§ **What is required**: From the entries below, count the lines holding the word "name" and give nothing but the number.
____ Source data
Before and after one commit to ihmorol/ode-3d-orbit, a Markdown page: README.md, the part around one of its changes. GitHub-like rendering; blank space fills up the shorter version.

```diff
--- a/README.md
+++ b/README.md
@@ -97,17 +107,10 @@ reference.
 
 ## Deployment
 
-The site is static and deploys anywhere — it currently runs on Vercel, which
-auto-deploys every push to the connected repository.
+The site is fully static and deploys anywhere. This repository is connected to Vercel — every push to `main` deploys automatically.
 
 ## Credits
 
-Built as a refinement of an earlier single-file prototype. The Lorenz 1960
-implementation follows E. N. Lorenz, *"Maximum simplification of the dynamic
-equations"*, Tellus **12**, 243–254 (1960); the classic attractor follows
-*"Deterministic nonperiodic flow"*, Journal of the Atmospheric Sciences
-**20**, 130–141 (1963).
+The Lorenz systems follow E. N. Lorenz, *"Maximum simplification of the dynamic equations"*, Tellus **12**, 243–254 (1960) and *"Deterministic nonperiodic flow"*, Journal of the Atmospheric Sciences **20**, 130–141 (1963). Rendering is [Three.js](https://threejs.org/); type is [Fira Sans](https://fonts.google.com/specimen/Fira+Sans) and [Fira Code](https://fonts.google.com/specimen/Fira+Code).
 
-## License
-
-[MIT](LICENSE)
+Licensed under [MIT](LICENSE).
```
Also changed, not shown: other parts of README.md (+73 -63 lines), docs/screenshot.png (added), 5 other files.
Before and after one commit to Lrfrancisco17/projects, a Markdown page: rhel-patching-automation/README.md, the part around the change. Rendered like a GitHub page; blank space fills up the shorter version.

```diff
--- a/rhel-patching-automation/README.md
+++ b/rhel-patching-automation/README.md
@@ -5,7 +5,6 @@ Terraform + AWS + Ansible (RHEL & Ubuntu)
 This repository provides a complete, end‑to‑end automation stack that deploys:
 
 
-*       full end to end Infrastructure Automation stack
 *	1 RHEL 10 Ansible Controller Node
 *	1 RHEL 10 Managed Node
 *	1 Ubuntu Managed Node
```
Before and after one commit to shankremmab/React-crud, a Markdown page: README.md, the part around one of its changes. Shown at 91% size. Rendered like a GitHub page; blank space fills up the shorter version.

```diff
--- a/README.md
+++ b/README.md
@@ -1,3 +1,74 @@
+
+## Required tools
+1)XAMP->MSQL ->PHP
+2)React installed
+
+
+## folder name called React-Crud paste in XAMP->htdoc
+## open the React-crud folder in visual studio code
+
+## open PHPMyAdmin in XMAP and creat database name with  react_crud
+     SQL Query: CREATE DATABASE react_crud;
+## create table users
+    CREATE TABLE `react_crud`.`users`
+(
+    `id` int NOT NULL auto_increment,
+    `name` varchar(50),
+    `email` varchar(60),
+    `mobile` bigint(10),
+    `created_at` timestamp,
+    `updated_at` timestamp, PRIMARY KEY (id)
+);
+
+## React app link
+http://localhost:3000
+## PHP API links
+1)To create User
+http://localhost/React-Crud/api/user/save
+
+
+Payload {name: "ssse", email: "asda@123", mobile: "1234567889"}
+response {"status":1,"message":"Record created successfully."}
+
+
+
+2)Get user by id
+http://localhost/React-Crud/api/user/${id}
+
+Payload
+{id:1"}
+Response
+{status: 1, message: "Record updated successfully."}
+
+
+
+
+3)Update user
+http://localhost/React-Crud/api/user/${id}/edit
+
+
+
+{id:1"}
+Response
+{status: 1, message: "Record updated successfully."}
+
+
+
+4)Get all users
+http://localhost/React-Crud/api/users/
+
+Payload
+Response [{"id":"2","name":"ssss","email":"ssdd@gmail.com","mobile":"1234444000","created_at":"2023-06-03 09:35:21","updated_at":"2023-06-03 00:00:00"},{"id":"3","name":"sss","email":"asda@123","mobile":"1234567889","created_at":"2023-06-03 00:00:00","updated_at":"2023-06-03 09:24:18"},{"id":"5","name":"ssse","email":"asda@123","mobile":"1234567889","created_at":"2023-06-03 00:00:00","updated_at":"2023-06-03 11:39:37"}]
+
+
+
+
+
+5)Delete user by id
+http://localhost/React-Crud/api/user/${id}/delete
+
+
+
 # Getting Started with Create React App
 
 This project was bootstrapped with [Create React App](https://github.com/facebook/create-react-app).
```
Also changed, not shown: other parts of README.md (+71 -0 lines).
________
§ **Task output**: 5